====== Supplied data ======

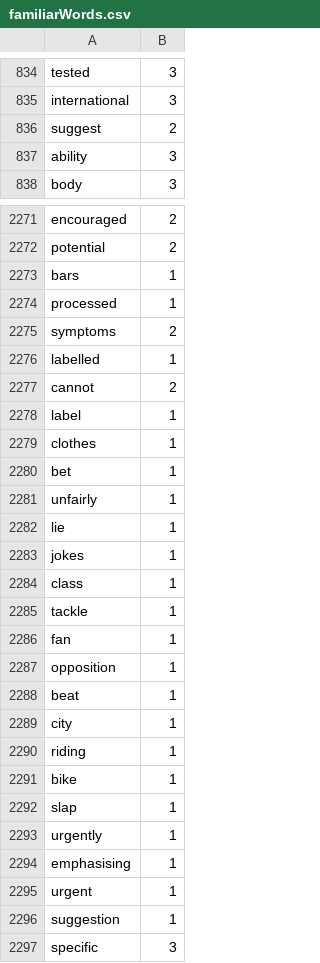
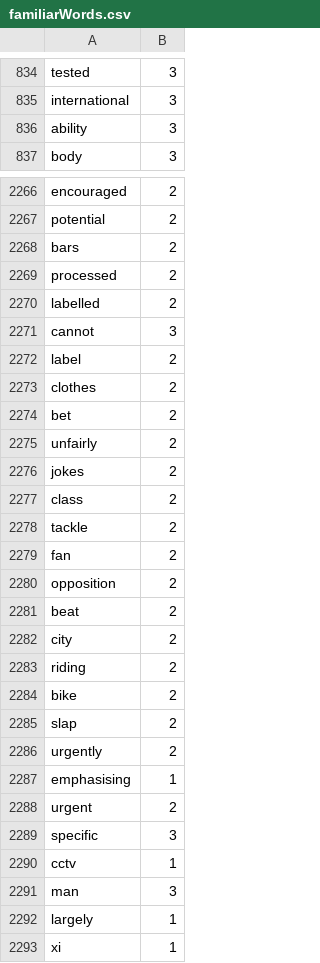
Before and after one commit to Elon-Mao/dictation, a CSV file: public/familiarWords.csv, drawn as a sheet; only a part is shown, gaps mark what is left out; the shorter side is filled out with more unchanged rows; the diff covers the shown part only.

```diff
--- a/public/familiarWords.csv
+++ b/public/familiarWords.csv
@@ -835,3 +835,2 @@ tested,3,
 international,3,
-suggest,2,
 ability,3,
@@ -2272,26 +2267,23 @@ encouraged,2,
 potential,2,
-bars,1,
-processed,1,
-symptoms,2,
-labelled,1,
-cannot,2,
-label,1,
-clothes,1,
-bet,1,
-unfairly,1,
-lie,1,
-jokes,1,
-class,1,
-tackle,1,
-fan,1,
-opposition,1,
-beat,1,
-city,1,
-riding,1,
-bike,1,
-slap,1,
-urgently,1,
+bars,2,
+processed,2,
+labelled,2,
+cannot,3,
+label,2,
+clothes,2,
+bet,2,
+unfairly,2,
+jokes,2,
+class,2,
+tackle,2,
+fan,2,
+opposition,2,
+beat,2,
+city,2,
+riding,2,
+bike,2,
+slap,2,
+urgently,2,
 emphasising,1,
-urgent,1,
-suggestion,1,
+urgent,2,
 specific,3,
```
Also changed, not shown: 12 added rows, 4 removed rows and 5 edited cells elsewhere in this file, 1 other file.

======

*Task item*.
Output the material above exactly, without pictures.

*Result of this exercise*.
Before and after one commit to Elon-Mao/dictation, a CSV file: public/familiarWords.csv, drawn as a sheet; only a part is shown, gaps mark what is left out; the shorter side is filled out with more unchanged rows; the diff covers the shown part only.

```diff
--- a/public/familiarWords.csv
+++ b/public/familiarWords.csv
@@ -835,3 +835,2 @@ tested,3,
 international,3,
-suggest,2,
 ability,3,
@@ -2272,26 +2267,23 @@ encouraged,2,
 potential,2,
-bars,1,
-processed,1,
-symptoms,2,
-labelled,1,
-cannot,2,
-label,1,
-clothes,1,
-bet,1,
-unfairly,1,
-lie,1,
-jokes,1,
-class,1,
-tackle,1,
-fan,1,
-opposition,1,
-beat,1,
-city,1,
-riding,1,
-bike,1,
-slap,1,
-urgently,1,
+bars,2,
+processed,2,
+labelled,2,
+cannot,3,
+label,2,
+clothes,2,
+bet,2,
+unfairly,2,
+jokes,2,
+class,2,
+tackle,2,
+fan,2,
+opposition,2,
+beat,2,
+city,2,
+riding,2,
+bike,2,
+slap,2,
+urgently,2,
 emphasising,1,
-urgent,1,
-suggestion,1,
+urgent,2,
 specific,3,
```
Also changed, not shown: 12 added rows, 4 removed rows and 5 edited cells elsewhere in this file, 1 other file.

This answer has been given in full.